Two women, who in separate cases confessed to killing their husbands and made headlines for their sensational murder trials, were freed just one day apart after they each employed a controversial and difficult defense, claiming that years of abuse led them to murder.
Barbara Sheehan, a New York City school secretary, who admitted shooting her police officer husband 11 times with two of his own pistols, was acquitted of murder Thursday, after claiming she had been abused for years and feared for her life on the morning of Feb. 18, 2008.
On Friday, Gaile Owens of Memphis walked out of the Tennessee prison cell where she's been held since being convicted in 1985 of hiring a stranger to kill her husband. After 26 years of appeals from death row, Owens was paroled when new evidence that she had been the victim of sustained domestic abuse was revealed.
Both cases were critical tests of the so-called battered-woman defense, in which attorneys argue that a history of abuse led their clients to kill.
Legal experts say the battered-woman defense is a tough case to make for attorneys.

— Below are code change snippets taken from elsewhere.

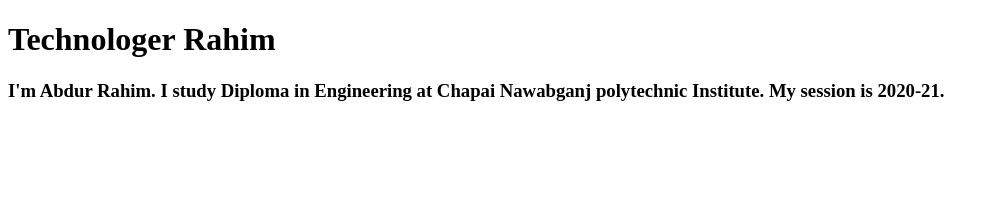
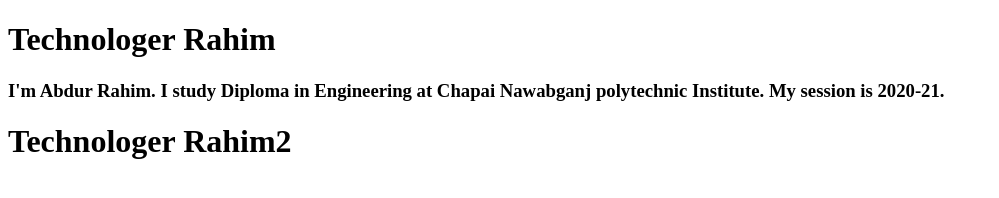
Before and after one commit to technologer-rahim/my-personal-website, a plain HTML site: page index.html in a window 1280 px wide. Shown: the whole page, without its empty margins (0-999 px from the left). Drawn offline with Linux system fonts and the light colour scheme.

Commit message:
Update index.html

```diff
--- a/index.html
+++ b/index.html
@@ -8,5 +8,6 @@
 <body>
     <h1>Technologer Rahim</h1>
     <h3>I'm Abdur Rahim. I study Diploma in Engineering at Chapai Nawabganj polytechnic Institute. My session is 2020-21.</h3>
+    <h1>Technologer Rahim2</h1>
 </body>
 </html>
```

"It's not easy. A battered-woman defense is always an uphill climb," defense attorney Gloria Allred, who didn't represent either woman, told ABCNews.com. "There are a lot of questions her lawyers are going to need to answer for the jury. Why didn't she report the abuse? Did she tell anyone?"
Allred said juries are often unsympathetic to women they believe should have left their husbands sooner, rather than turn to murder later.
Owens, whose death penalty conviction was reduced to life in prison last year, was granted parole last week, and she walked free Friday. At her 1985 trial, she did not talk about being physically and sexually abused by her husband, claiming later she didn't want to expose her young sons to the truth about their father.
"I'm looking forward to leading a quiet, private but productive life," Owens said in a statement just before leaving the prison. She said she feels a "responsibility to give back to those who have given so much to me," according to the Associated Press.
On Thursday, a jury acquitted Barbara Sheehan of murder, but convicted of her of illegal possession of a firearm.
"There's no joy today," Sheehan's attorney Michael Dowd told reporters outside the courthouse. "The only thing that can bring joy to this family would be to bring them back 17 years before the first blow was struck."
Sheehan admitted to shooting her husband after a fight in which he threatened her if she did not accompany him on a trip to Florida. Sheehan claimed she had been seriously beaten on a trip a few months earlier to Jamaica and was reluctant to leave her home.
Queens District Attorney Richard Brown said neither side could claim victory and called on battered woman to go to authorities when they are first abused.
In 2010, a New York woman accused of murdering her husband successfully used the battered woman defense and was acquitted. Shanique Simmons had been routinely abused by her husband and was even raped, she testified. Simmons stabbed her unarmed husband in the hallway of their Bronx apartment, but claimed self defense.